The climate law will form the basis for Europe’s plan to slash greenhouse gas emissions, which will reshape all sectors, from transport to heavy industry, and require hundreds of billions of euros in annual investments.

It will fix the EU target in law to reach net-zero emissions by 2050 and define the rules for how future EU climate targets are decided if new scientific evidence requires more ambitious aims.

Ministers, who take decisions by the majority, will seek a deal on these parts of the law on Friday.

A decision on the most politically sensitive part of the bill – a new 2030 emissions-cutting target for the EU – will be left for EU leaders to agree, unanimously, at a December meeting.

The law will give Brussels “the legal possibility to act when those who make promises don’t deliver on the promises,” said EU climate policy chief Frans Timmermans at Friday’s meeting, which is taking place in person, despite much of the continent restricting gatherings as coronavirus infections surge anew.

The price of permits in the EU carbon market climbed by more than 5% on Friday in anticipation of the ministers’ deal. The EU’s climate targets are expected to tighten the supply of permits in the market.

Ministers will discuss a draft proposal for the law, previously reported by us, which would make the 2050 net-zero emissions target an EU-wide goal, rather than a requirement for individual countries, potentially letting some have higher emissions if others make deeper cuts.

The European Parliament, which, together with EU countries must agree the final law, wants to make the target binding on each country.

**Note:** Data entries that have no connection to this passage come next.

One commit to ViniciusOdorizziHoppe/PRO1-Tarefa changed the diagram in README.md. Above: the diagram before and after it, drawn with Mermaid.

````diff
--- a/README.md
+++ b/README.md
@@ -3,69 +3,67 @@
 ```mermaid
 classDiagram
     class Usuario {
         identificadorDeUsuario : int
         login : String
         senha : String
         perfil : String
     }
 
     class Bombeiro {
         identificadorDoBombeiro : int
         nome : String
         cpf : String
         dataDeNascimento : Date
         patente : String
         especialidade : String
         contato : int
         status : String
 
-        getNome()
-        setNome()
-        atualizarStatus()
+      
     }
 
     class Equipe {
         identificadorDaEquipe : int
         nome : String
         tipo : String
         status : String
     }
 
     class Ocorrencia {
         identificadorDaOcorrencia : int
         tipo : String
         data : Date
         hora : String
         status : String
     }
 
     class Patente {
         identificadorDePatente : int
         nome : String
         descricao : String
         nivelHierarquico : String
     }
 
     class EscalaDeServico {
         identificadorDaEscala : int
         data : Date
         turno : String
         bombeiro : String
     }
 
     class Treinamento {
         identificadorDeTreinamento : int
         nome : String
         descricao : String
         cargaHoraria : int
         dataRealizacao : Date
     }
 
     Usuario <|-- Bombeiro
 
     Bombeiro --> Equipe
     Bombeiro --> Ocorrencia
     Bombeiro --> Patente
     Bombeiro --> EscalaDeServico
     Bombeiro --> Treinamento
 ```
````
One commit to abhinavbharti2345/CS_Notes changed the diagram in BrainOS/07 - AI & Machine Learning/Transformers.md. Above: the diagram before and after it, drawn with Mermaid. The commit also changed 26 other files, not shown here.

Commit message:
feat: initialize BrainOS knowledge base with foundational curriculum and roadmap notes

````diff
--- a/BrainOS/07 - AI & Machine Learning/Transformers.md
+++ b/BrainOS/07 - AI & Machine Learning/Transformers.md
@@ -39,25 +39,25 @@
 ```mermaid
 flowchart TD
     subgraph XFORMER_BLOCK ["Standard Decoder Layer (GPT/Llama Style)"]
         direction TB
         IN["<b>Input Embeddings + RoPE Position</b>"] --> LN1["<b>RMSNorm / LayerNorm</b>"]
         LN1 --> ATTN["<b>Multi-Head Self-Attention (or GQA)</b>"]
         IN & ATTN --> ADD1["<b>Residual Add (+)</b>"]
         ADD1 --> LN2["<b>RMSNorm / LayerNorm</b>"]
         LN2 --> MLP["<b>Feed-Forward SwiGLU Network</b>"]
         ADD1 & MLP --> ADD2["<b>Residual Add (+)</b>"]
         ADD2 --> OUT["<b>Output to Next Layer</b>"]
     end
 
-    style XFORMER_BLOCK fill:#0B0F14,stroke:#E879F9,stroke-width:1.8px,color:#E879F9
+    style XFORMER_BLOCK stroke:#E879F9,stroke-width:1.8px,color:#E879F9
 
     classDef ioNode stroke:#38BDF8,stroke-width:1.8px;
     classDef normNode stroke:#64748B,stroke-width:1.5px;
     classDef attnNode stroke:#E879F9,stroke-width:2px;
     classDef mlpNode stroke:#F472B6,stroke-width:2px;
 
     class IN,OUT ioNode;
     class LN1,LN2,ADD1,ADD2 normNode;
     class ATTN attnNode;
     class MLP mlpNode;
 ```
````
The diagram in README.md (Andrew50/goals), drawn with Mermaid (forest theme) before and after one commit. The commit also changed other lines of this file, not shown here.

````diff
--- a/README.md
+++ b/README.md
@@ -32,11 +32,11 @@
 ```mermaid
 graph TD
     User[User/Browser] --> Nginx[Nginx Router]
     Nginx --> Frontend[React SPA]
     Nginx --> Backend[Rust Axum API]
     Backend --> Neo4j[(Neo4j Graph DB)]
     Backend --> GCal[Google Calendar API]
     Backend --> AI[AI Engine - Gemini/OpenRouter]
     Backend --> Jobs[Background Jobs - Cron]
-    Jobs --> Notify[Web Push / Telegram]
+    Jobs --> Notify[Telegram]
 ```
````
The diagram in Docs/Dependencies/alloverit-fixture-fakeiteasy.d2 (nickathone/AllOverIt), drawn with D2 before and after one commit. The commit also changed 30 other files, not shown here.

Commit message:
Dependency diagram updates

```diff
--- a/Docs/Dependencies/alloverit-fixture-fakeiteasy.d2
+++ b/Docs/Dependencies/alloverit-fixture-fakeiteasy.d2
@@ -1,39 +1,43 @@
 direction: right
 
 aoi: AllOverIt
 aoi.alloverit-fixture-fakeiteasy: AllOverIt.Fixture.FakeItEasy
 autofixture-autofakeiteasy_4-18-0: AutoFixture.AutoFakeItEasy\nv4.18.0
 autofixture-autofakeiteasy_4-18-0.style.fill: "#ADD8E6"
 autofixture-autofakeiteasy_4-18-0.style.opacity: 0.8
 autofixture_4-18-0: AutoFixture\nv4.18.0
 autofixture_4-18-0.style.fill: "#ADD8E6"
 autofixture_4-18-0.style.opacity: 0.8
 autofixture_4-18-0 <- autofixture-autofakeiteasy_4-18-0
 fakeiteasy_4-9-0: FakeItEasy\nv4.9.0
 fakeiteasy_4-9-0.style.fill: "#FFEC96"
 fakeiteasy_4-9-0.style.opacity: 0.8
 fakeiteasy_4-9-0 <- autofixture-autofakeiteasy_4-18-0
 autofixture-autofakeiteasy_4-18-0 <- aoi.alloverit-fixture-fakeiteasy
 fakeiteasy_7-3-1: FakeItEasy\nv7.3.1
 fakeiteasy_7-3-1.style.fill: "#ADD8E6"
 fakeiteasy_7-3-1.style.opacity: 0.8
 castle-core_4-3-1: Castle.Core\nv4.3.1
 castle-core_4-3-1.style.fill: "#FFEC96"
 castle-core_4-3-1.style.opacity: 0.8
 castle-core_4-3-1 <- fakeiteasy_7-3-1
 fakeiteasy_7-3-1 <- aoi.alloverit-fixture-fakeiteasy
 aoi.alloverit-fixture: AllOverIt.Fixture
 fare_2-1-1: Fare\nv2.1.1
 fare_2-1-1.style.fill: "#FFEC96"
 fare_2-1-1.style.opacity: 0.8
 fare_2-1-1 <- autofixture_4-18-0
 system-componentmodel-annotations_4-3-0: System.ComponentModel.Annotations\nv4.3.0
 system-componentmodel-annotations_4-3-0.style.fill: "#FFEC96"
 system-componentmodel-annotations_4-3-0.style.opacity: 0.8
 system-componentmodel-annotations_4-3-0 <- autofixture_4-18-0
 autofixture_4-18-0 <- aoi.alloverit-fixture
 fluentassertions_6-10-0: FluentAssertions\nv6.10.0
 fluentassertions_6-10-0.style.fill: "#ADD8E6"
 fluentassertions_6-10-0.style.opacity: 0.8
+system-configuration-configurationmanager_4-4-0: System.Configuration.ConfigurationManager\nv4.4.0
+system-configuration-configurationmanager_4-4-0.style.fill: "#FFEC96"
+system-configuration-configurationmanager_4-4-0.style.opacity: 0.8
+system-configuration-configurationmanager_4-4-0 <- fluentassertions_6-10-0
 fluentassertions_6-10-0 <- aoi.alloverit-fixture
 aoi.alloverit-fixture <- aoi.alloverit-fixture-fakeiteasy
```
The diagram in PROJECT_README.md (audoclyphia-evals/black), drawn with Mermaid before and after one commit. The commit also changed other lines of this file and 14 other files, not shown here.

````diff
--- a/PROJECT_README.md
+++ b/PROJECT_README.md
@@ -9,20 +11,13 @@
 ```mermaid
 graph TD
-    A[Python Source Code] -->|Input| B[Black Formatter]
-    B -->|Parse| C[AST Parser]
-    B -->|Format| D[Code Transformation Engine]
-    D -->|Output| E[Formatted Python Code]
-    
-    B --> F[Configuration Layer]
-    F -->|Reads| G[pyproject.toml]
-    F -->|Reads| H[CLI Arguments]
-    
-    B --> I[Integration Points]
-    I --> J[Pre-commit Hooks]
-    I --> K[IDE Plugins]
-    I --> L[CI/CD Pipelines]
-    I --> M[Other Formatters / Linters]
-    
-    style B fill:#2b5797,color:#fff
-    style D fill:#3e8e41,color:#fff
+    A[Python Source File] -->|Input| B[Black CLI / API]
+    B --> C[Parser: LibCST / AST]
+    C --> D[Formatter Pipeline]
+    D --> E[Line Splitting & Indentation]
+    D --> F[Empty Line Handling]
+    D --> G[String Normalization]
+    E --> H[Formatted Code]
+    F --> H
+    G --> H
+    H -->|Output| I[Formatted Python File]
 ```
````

Ministers and Parliament also both want to scrap a plan, put forward by the European Commission, to allow the Commission to set new climate targets with limited input from EU countries and parliament.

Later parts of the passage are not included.